Full-text (+39): Karpurataila, Varikarpura, Karpuramani, Karpuradvipa, Bhimaseni-karpura, Dvipakarpuraka, Karpurashman, Karpuranalika, Cinakarpura, Karpurarasa, Karpura-mulya, Ramakarpura, Karpurakeli, Kapura, Rasakarpura, Karpuramanjari, Dvipakarpura, Karpurastava, Karpurakhanda, Karpuratilaka.
Search found 17 books and stories containing Karpura, Karpūra; (plurals include: Karpuras, Karpūras). You can also click to the full overview containing English textual excerpts. Below are direct links for the most relevant articles:
Rasa Jala Nidhi, vol 2: Minerals (uparasa) (by Bhudeb Mookerjee)
Part 6 - Removal of odour from sulphur < [Chapter VIII - Uparasa (9): Gandhaka (sulphur)]
Part 4 - Karpura-shilajatu (having the odour and appearance of camphor) < [Chapter IV - Uparasa (4): Shilajatu or Shilajit (bitumen)]
Part 1 - Characteristics of Shilajatu or Shilajit (bitumen) < [Chapter IV - Uparasa (4): Shilajatu or Shilajit (bitumen)]
Brihad Bhagavatamrita (by Śrīla Sanātana Gosvāmī)
Verse 2.7.62 < [Chapter 7 - Jagad-ānanda: The Bliss of the Worlds]

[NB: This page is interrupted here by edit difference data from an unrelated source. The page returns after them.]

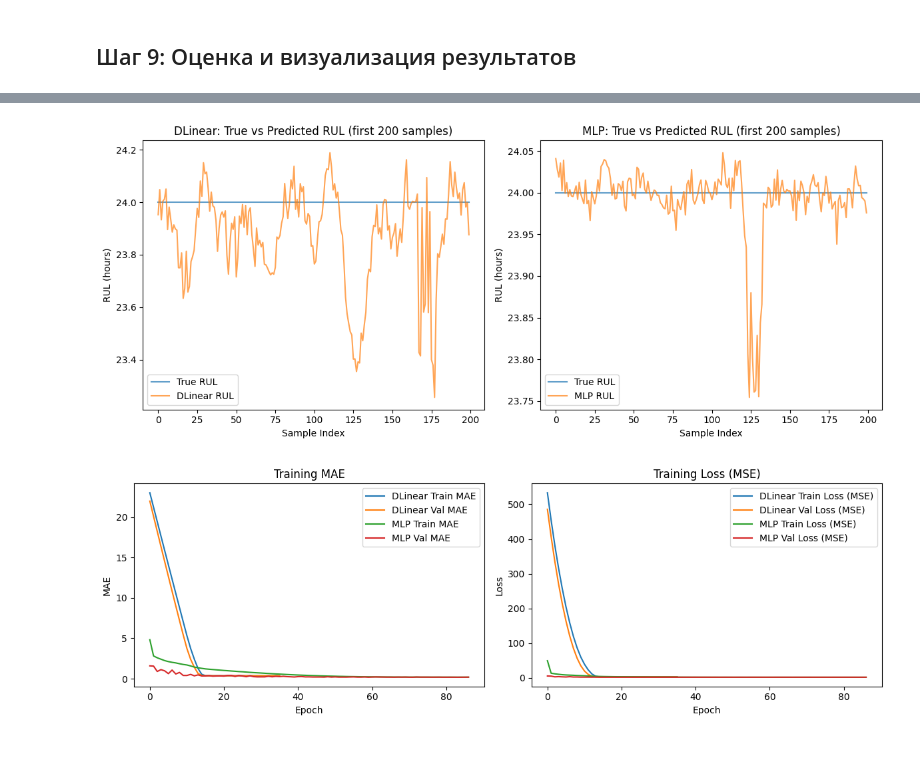
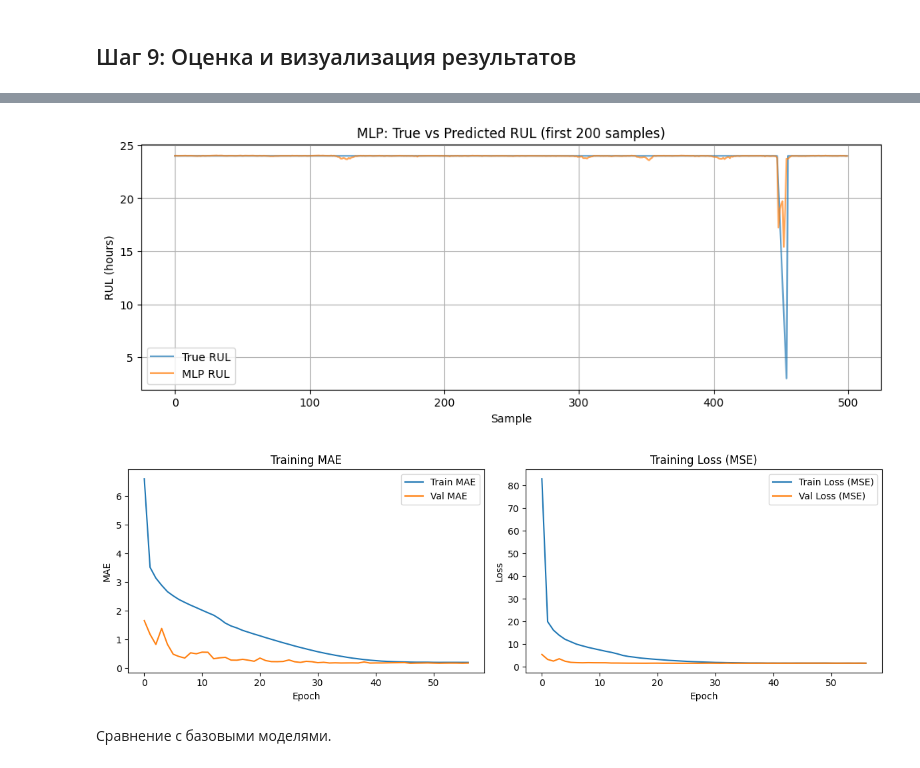
Before and after one commit to alekseevavlada/Hybrid-Predictive-Maintenance, a Jupyter notebook: Notebooks/RUL.ipynb, the cells around one changed output, grey strips where cells are left out. Drawn from its saved outputs; the diff is of its cells as text; code cells hidden in the pictures.

```diff
--- a/Notebooks/RUL.ipynb
+++ b/Notebooks/RUL.ipynb
@@ -325,3 +325,4 @@ rul_features["RUL"] = rul_series.values
 
 # Удаляем строки, где RUL не определен
 rul_features = rul_features.dropna(subset=["RUL"])
+rul_features = rul_features.sort_values(["machineID", "datetime"]).reset_index(drop=True)
@@ -379 +331,18 @@ input_size = X_train.shape[1]
+# %%
+def walk_forward_splits(df, n_splits=5, min_train_ratio=0.3):
+    df = df.sort_values("datetime").reset_index(drop=True)
+    n = len(df)
+    min_train_size = int(n * min_train_ratio)
+    step = (n - min_train_size) // n_splits
+    splits = []
+    for i in range(n_splits):
+        train_end = min_train_size + i * step
+        if train_end >= n: break
+        val_end = min(train_end + step, n)
+        train_idx = df.index[:train_end]
+        val_idx = df.index[train_end:val_end]
+        splits.append((train_idx, val_idx))
+    return splits
+
+splits = walk_forward_splits(rul_features, n_splits=5, min_train_ratio=0.4)
 # %% [markdown]
@@ -601,51 +625,39 @@ R^2: 0.4158
 # %%
-# Визуализация: График истинного RUL vs Предсказанного (для первых 200 точек)
-plt.figure(figsize=(12, 5))
+# Визуализация: График истинного RUL vs Предсказанного (для первых 500 точек)
+plt.figure(figsize=(12, 4))
 
-plt.subplot(1, 2, 1)
-plt.plot(y_val[:200], label='True RUL', alpha=0.7)
-plt.plot(y_pred_dlinear[:200], label='DLinear RUL', alpha=0.7)
-plt.title('DLinear: True vs Predicted RUL (first 200 samples)')
-plt.xlabel('Sample Index')
+plt.plot(y_val_final[:500], label='True RUL', alpha=0.7)
+plt.plot(y_pred_final[:500], label=f'{best_config["model"]} RUL', alpha=0.7)
+plt.title(f'{best_config["model"]}: True vs Predicted RUL (first 200 samples)')
+plt.xlabel('Sample')
 plt.ylabel('RUL (hours)')
 plt.legend()
-
-plt.subplot(1, 2, 2)
-plt.plot(y_val[:200], label='True RUL', alpha=0.7)
-plt.plot(y_pred_mlp[:200], label='MLP RUL', alpha=0.7)
-plt.title('MLP: True vs Predicted RUL (first 200 samples)')
-plt.xlabel('Sample Index')
-plt.ylabel('RUL (hours)')
-plt.legend()
-
-plt.tight_layout()
+plt.grid(True)
 plt.show()
 
 # Визуализация: График обучения
 plt.figure(figsize=(12, 4))
 
 plt.subplot(1, 2, 1)
-plt.plot(history_dlinear['train_mae'], label='DLinear Train MAE')
-plt.plot(history_dlinear['val_mae'], label='DLinear Val MAE')
-plt.plot(history_mlp['train_mae'], label='MLP Train MAE')
-plt.plot(history_mlp['val_mae'], label='MLP Val MAE')
+plt.plot(final_history['train_mae'], label='Train MAE')
+plt.plot(final_history['val_mae'], label='Val MAE')
 plt.title('Training MAE')
 plt.xlabel('Epoch')
 plt.ylabel('MAE')
 plt.legend()
 
 plt.subplot(1, 2, 2)
-plt.plot(history_dlinear['train_loss'], label='DLinear Train Loss (MSE)')
-plt.plot(history_dlinear['val_loss'], label='DLinear Val Loss (MSE)')
-plt.plot(history_mlp['train_loss'], label='MLP Train Loss (MSE)')
-plt.plot(history_mlp['val_loss'], label='MLP Val Loss (MSE)')
+plt.plot(final_history['train_loss'], label='Train Loss (MSE)')
+plt.plot(final_history['val_loss'], label='Val Loss (MSE)')
 plt.title('Training Loss (MSE)')
 plt.xlabel('Epoch')
 plt.ylabel('Loss')
 plt.legend()
 
 plt.tight_layout()
 plt.show()
 # %% [output]
-[figure, old version]
+[figure, new version]
-[figure, old version]
+[figure, new version]
+# %% [markdown]
+Сравнение с базовыми моделями.
```
Also changed, not shown: parts of 18 cells of this notebook, 1 other file.
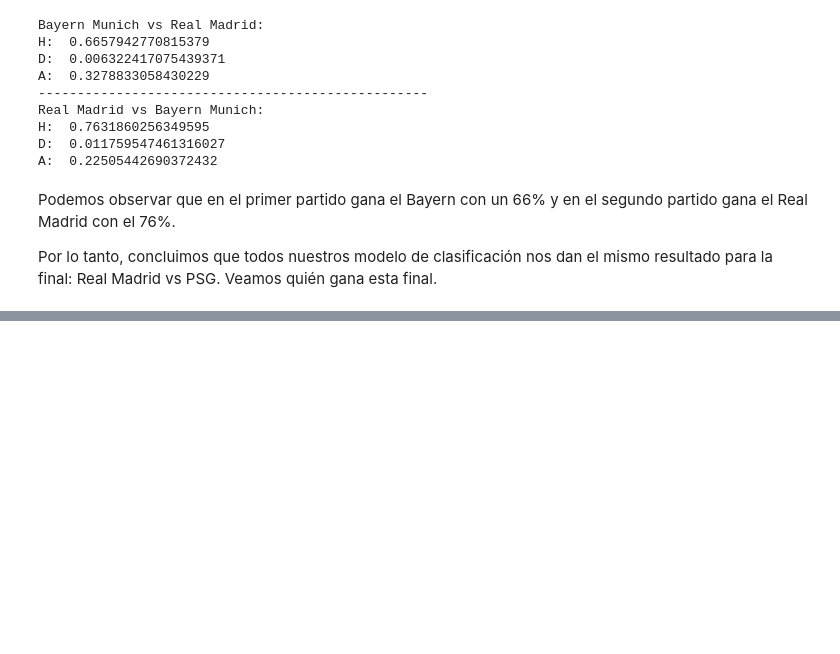
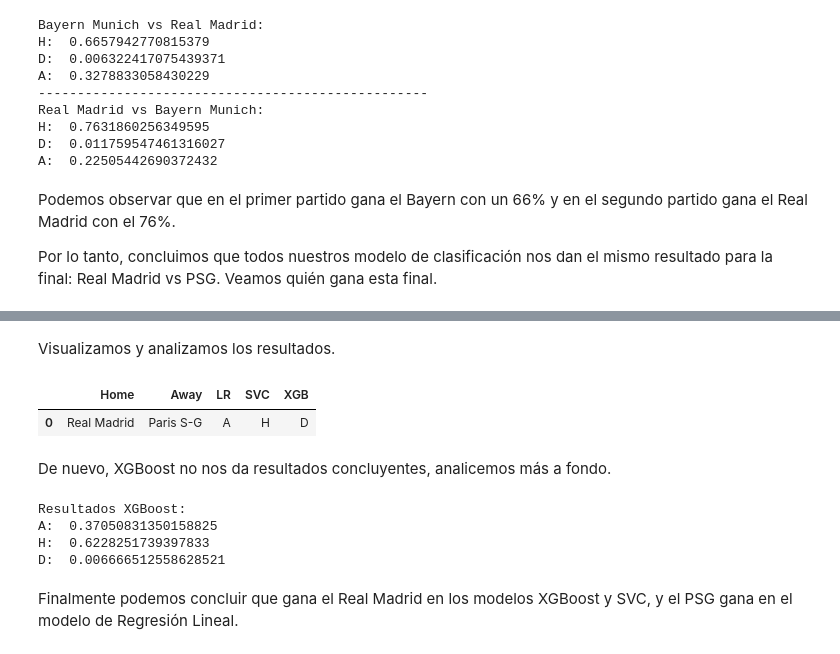
Before and after one commit to lauralardies/uefa_analisis, a Jupyter notebook: UEFA/modelos/aprendizaje supervisado/clasificacion.ipynb, the cells around one changed output, grey strips where cells are left out. Drawn from its saved outputs; the diff is of its cells as text; code cells hidden in the pictures; blank space fills up the shorter version.

```diff
--- a/UEFA/modelos/aprendizaje supervisado/clasificacion.ipynb
+++ b/UEFA/modelos/aprendizaje supervisado/clasificacion.ipynb
@@ -412,0 +446,38 @@ Por lo tanto, concluimos que todos nuestros modelo de clasificación nos dan el
+# %%
+lr_pred_actual = lr.predict(data)
+svc_pred_actual = svc.predict(data)
+xgb_pred_actual = xgb.predict(data)
+# %% [markdown]
+Visualizamos y analizamos los resultados.
+# %%
+X_home = final['Home'].tolist()
+X_away = final['Away'].tolist()
+lr_pred_lst = lr_pred_actual.tolist()
+svc_pred_lst = svc_pred_actual.tolist()
+xgb_pred_lst = xgb_pred_actual.tolist()
+
+# Se crea un DataFrame con los valores obtenidos
+res = pd.DataFrame({'Home': X_home, 'Away': X_away, 'LR': lr_pred_lst, 'SVC': svc_pred_lst, 'XGB': xgb_pred_lst})
+
+# Mostrar los resultados
+res
+# %% [output]
+|  | Home | Away | LR | SVC | XGB |
+| 0 | Real Madrid | Paris S-G | A | H | D |
+# %% [markdown]
+De nuevo, XGBoost no nos da resultados concluyentes, analicemos más a fondo.
+# %%
+# Predicción de probabilidades para XGBoost (xgb)
+xgb_pred_prob = xgb.predict_proba(data)
+
+print('Resultados XGBoost:')
+print('A: ', xgb_pred_prob[0][0])
+print('H: ', xgb_pred_prob[0][1])
+print('D: ', xgb_pred_prob[0][2])
+# %% [output]
+Resultados XGBoost:
+A:  0.37050831350158825
+H:  0.6228251739397833
+D:  0.006666512558628521
+# %% [markdown]
+Finalmente podemos concluir que gana el Real Madrid en los modelos XGBoost y SVC, y el PSG gana en el modelo de Regresión Lineal.
```
Also changed, not shown: parts of 6 cells of this notebook.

Verse 2.3.50 < [Chapter 3 - Bhajana: Worship]
Rasa Jala Nidhi, vol 3: Metals, Gems and other substances (by Bhudeb Mookerjee)
Part 6 - Uparatna (6): Upala (chalcedony, opal, and agate) < [Chapter XXVII - Uparatna (minor gems)]
Part 6 - Process of preparing Sarva-kshara < [Chapter XXVIII - Kshara (akalis)]
Part 3 - Incineration of Lead < [Chapter VII - Metals (7): Sisaka (lead)]
Rasa Jala Nidhi, vol 5: Treatment of various afflictions (by Bhudeb Mookerjee)
Brihat Samhita (by N. Chidambaram Iyer)
Manusmriti with the Commentary of Medhatithi (by Ganganatha Jha)